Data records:

=====

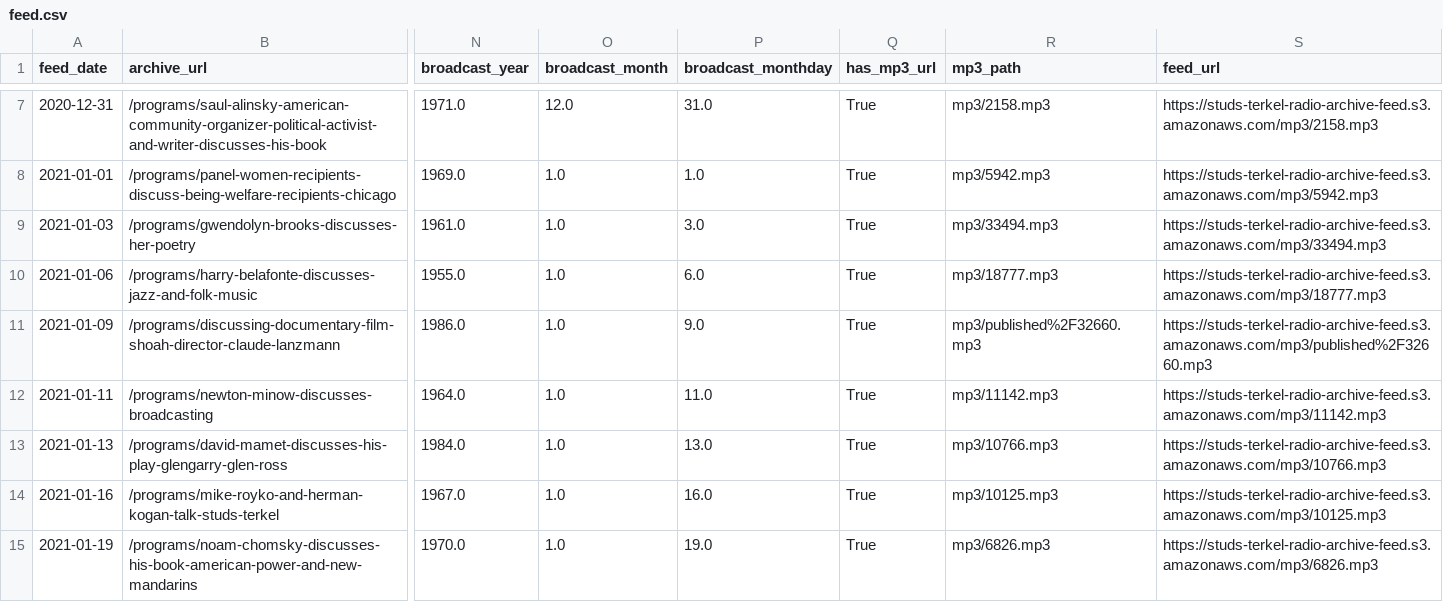
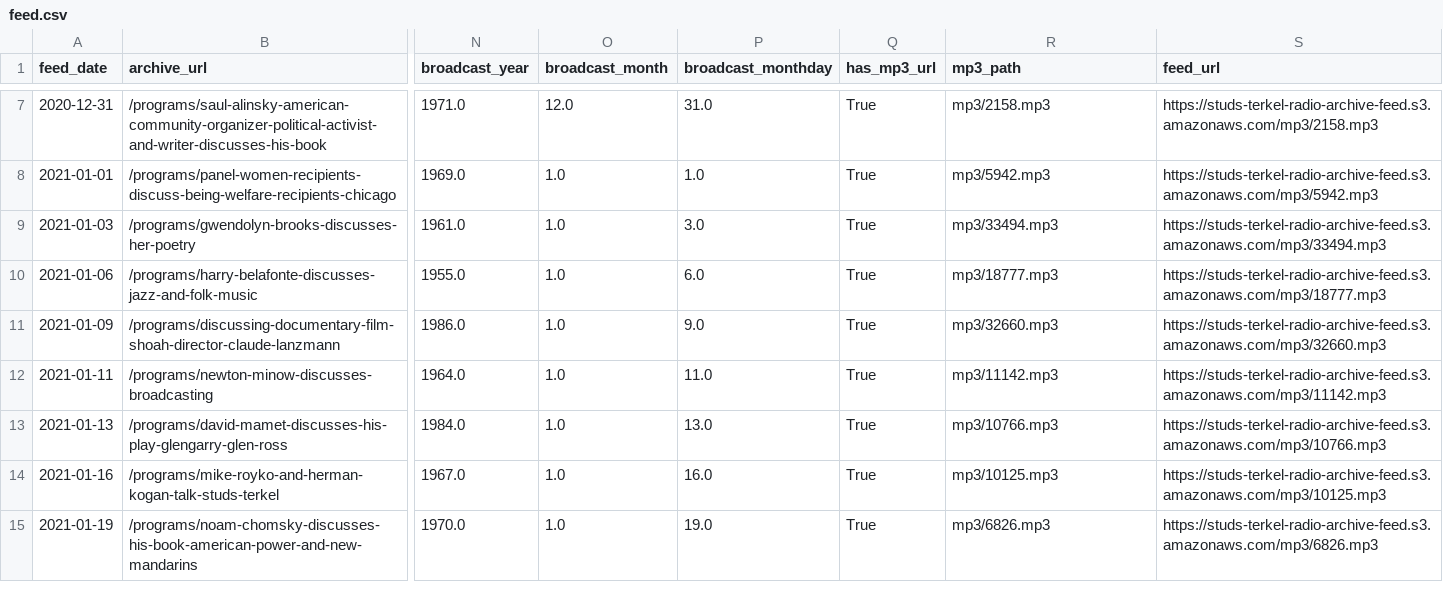
Before and after one commit to palewire/studs-terkel-podcast, a CSV file: data/feed.csv, drawn as a sheet; only a part is shown, gaps mark what is left out; the diff covers the shown part only; the diff names each change by its address in the sheet, - before the commit and + after, or states it on an @@ line.

```diff
--- a/data/feed.csv
+++ b/data/feed.csv
-R11 (mp3_path): mp3/published%2F32660.mp3
+R11 (mp3_path): mp3/32660.mp3
-S11 (feed_url): https://studs-terkel-radio-archive-feed.s3.amazonaws.com/mp3/published%2F32660.mp3
+S11 (feed_url): https://studs-terkel-radio-archive-feed.s3.amazonaws.com/mp3/32660.mp3
```
Also changed, not shown: 12 edited cells elsewhere in this file, 5 other files.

=====

Problem: Your answer should consist of all lines above that include the string "published".

Solution for this task:
-R11 (mp3_path): mp3/published%2F32660.mp3
-S11 (feed_url): https://studs-terkel-radio-archive-feed.s3.amazonaws.com/mp3/published%2F32660.mp3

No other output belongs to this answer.